Handles can be used in conditional and logical expressions using the and (& ), or (| ), and not (! ) operators. If the handle is non-empty, it is ``true'', otherwise it is ``false''. This can be used as a far more efficient loop termination test than a call to HandleContent.
The relational operators have been overloaded for handles. The behavior for handles is the same as for scalars, with the handle index being used in the comparison. This is not expected to be useful, except perhaps for file descriptor handles.
The + operator is overloaded to perform concatenation, equivalent to a call to the HandleCat function. The syntax is
[h1 =] h2 + h3

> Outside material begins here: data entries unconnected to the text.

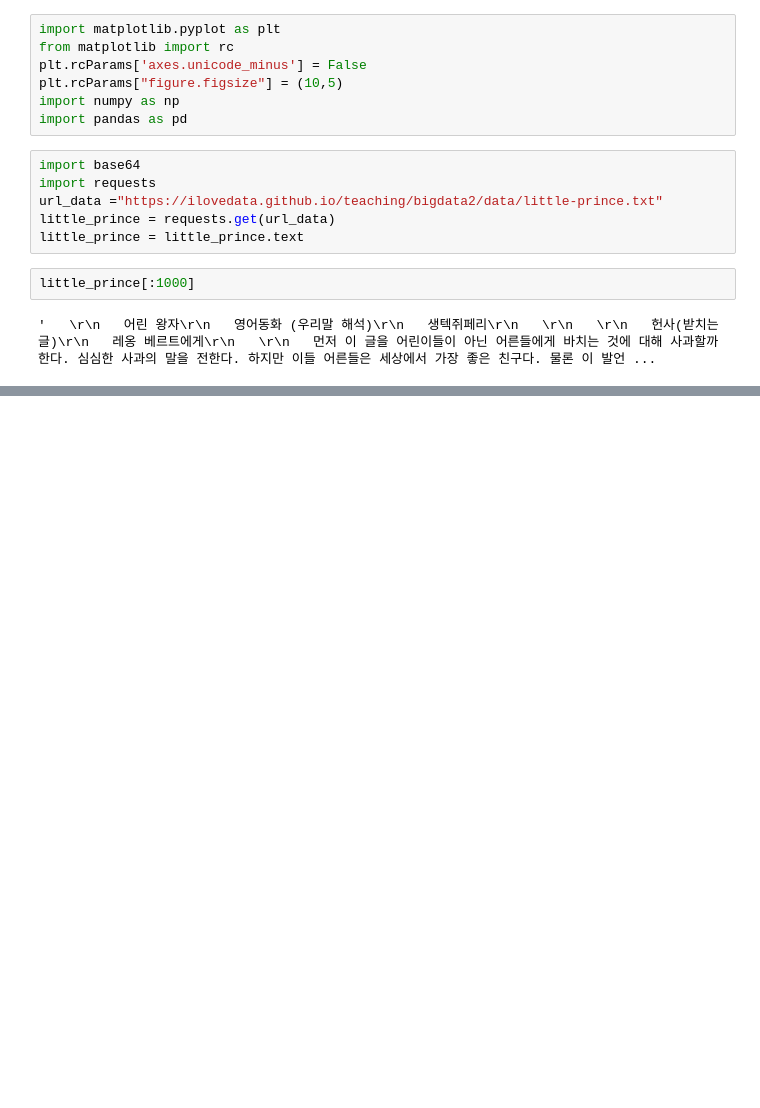
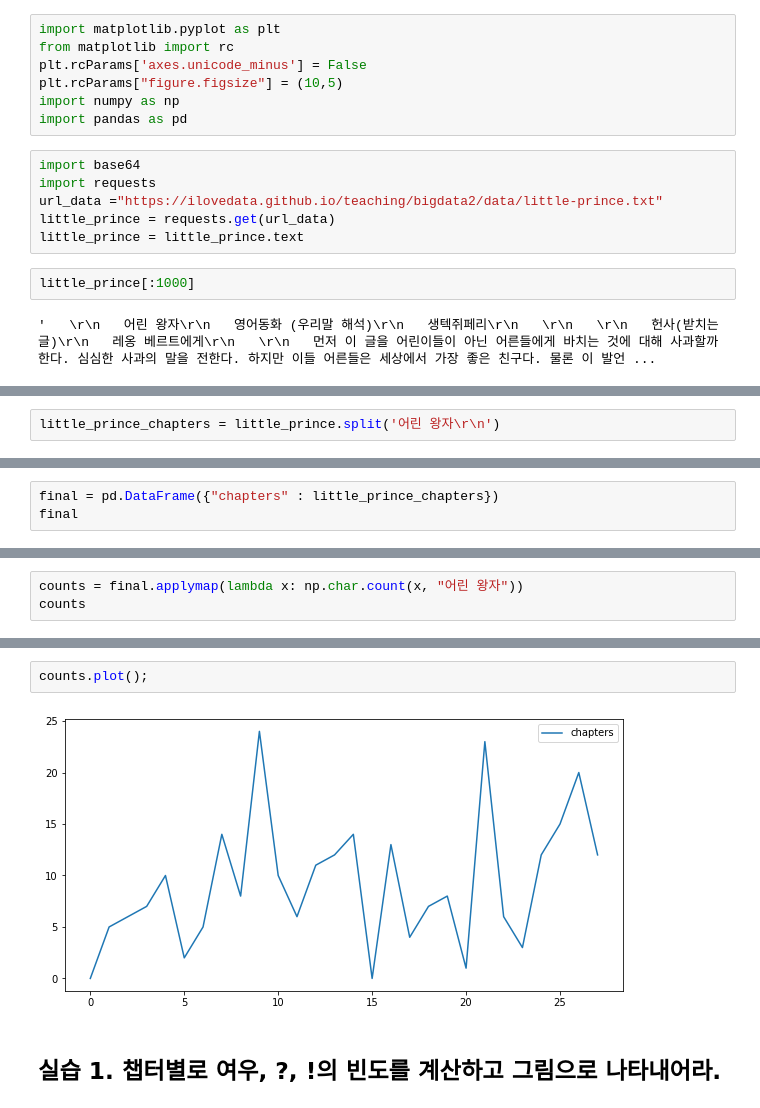
Before and after one commit to g-gg-ggg/Data-Visualization-2022-, a Jupyter notebook: _notebooks/2022-09-29-(d개론 2-1~2-4).ipynb, the cells around one changed output, grey strips where cells are left out. Cells and saved outputs as stored; diff of their text form; blank space fills up the shorter version.

```diff
--- a/_notebooks/2022-09-29-(d개론 2-1~2-4).ipynb
+++ b/_notebooks/2022-09-29-(d개론 2-1~2-4).ipynb
@@ -525,0 +552,2 @@ little_prince[:1000]
+# %%
+little_prince_chapters = little_prince.split('어린 왕자\r\n')
@@ -525,0 +556,3 @@ little_prince[:1000]
+# %%
+final = pd.DataFrame({"chapters" : little_prince_chapters})
+final
@@ -525,0 +579,3 @@ little_prince[:1000]
+# %%
+counts = final.applymap(lambda x: np.char.count(x, "어린 왕자"))
+counts
@@ -525,0 +600,6 @@ little_prince[:1000]
+# %%
+counts.plot();
+# %% [output]
+[figure, added]
+# %% [markdown]
+## 실습 1. 챕터별로 여우, ?, !의 빈도를 계산하고 그림으로 나타내어라.
```
Also changed, not shown: parts of 16 cells of this notebook.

This applies only to handles that contain a list of data items. Both h2 and h3 must contain lists of the same type of data. The list in h3 is copied and pasted on the end of h2. If a left hand side is given, it will be assigned the h2 handle value and be equivalent to h2. Most of the time, this is not needed.
The increment operator + + is overloaded to perform iteration, equivalent to a call to HandleNext or similar functions. The postfix and prefix forms are equivalent. The return value is simply a copy of the handle, so again use in an assignment is unlikely to be needed often.
Without overloading, code to iterate over a list handle would appear as
h = func_returning_list_handle() while (HandleContent(h) != 0) (do something) HandleNext(h) done
Making use of overloading, the same loop could take the following form:
h = func_returning_list_handle() while (h) (do something) h++ done